Project forward a year to now and the Guardian is running the headline, “UK PPI claims trigger National Australia Bank profits warning” with the sub-headline “NAB expects profits to be 14% below expectations after compensation due to Clydesdale and Yorkshire mis-selling”. There were, of course, warning signs a year ago, as it was then stated that the recovery would not be complete until “conduct-related matters” were concluded – suggesting there was more to come. However, despite that statement and the fact that the bank had to set aside an extra £130m as compensation for mis-sold payment protection insurance [PPI] (bringing the then total to £152m) matters still looked comfortable. It is, therefore, not surprising that those who analyse bank announcements were surprised by the profits warning which came about as a result of increased charges against profits to compensate customers of Clydesdale and Yorkshire banks of £630m. The costs originated from the mis-selling of PPI and Interest Rate Hedging Products [known colloquially as Interest Rate Swaps] which is not surprising, but the jump in the amount is.
How many more banks will follow?
The question to be asked is how many more bank results will show a dramatic negative U-turn? The Financial Conduct Authority [FCA] has kept a close watch on the way banks have managed their customer redress programmes as a result of the mis-selling of financial products and even fined firms who have not treated customers fairly. However, part of the successful management of putting right the things that went wrong is an open and realistic reporting programme for the amount of redress that a firm is likely to have to pay out. It should go without saying that realistic reporting and realistic loss provisioning should go ‘hand in hand’. But sadly, it seems that is not always the case despite outside scrutiny from external independent organisations such as firm’s auditors and the FCA.
The scandal will not go away

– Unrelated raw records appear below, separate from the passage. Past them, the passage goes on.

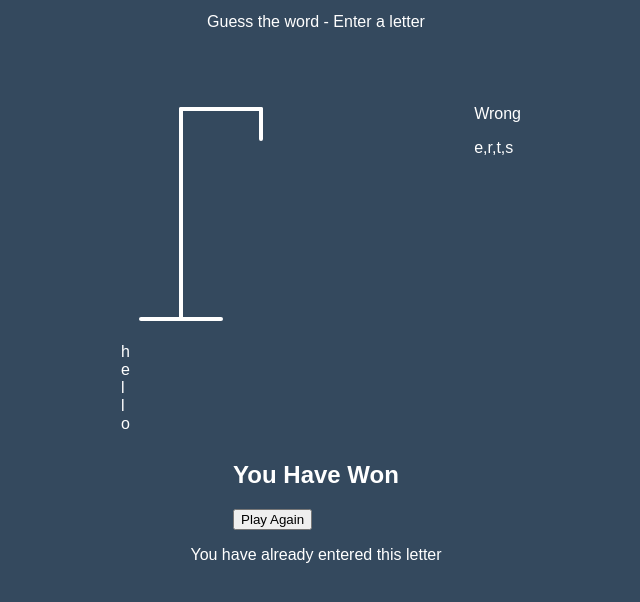
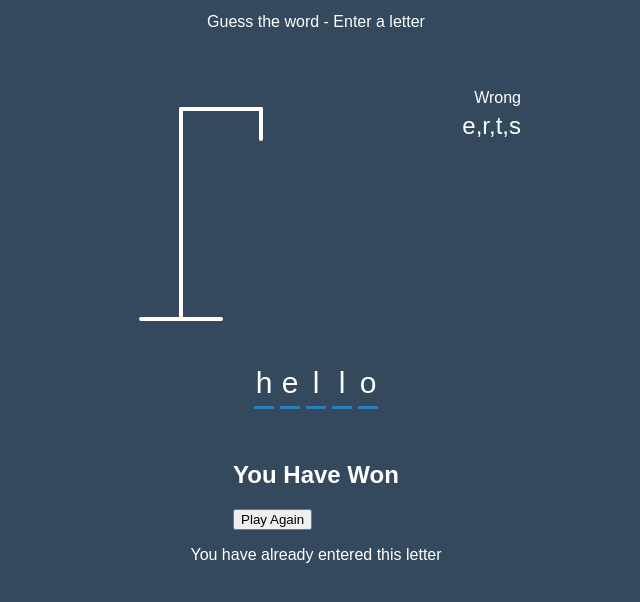
Before and after one commit to lawlawson/Hangman, a plain HTML site: page index.html in a window 1280 px wide. Shown: the part 60-662 px from the top of the page, without its empty margins (324-964 px from the left). Drawn offline with Linux system fonts and the light colour scheme.

Commit message:
Main styling completed

```diff
--- a/style.css
+++ b/style.css
@@ -2,12 +2,11 @@
   box-sizing: border-box;
 }
 
-
 body {
   background-color: #34495e;
-    color:#fff;
+  color: #fff;
   font-family: Arial, Helvetica, sans-serif;
-    display:flex;
+  display: flex;
   flex-direction: column;
   align-items: center;
   height: 80vh;
@@ -22,24 +21,54 @@ h1 {
 .game-container {
   padding: 20px 30px;
   position: relative;
-    margin:auto;
+  margin: auto;
   height: 350px;
   width: 450px;
 }
 
 .figure-container {
-    fill:transparent;
+  fill: transparent;
   stroke: #fff;
   stroke-width: 4px;
   stroke-linecap: round;
 }
 
 .figure-part {
-    display:none;
+  display: none;
 }
 
 .wrong-letters-container {
   position: absolute;
   top: 20px;
   right: 20px;
+  display: flex;
+  flex-direction: column;
+  text-align: right;
 }
+
+.wrong-letters-container p {
+  margin: 0 0 5px;
+}
+
+.wrong-letters-container span {
+  font-size: 24px;
+}
+
+.word {
+  display: flex;
+  position: absolute;
+  bottom: 10px;
+  left: 50%;
+  transform: translateX(-50%);
+}
+
+.letter {
+    border-bottom: 3px solid #2980b9;
+    display: inline-flex;
+    font-size: 30px;
+    align-items: center;
+    justify-content: center;
+    margin: 0 3px;
+    height: 50px;
+    width: 20px;
+}
```
Lines whose indentation alone changed are shown as unchanged.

The time has surely come when the government requires firms to fully and accurately assess and make provisions for the cost of historic mis-selling. Even those who had hoped that the mis-selling scandal would go away must realise that it won’t and the only way forward to set the slate clean is to sort out the past without delays and move on!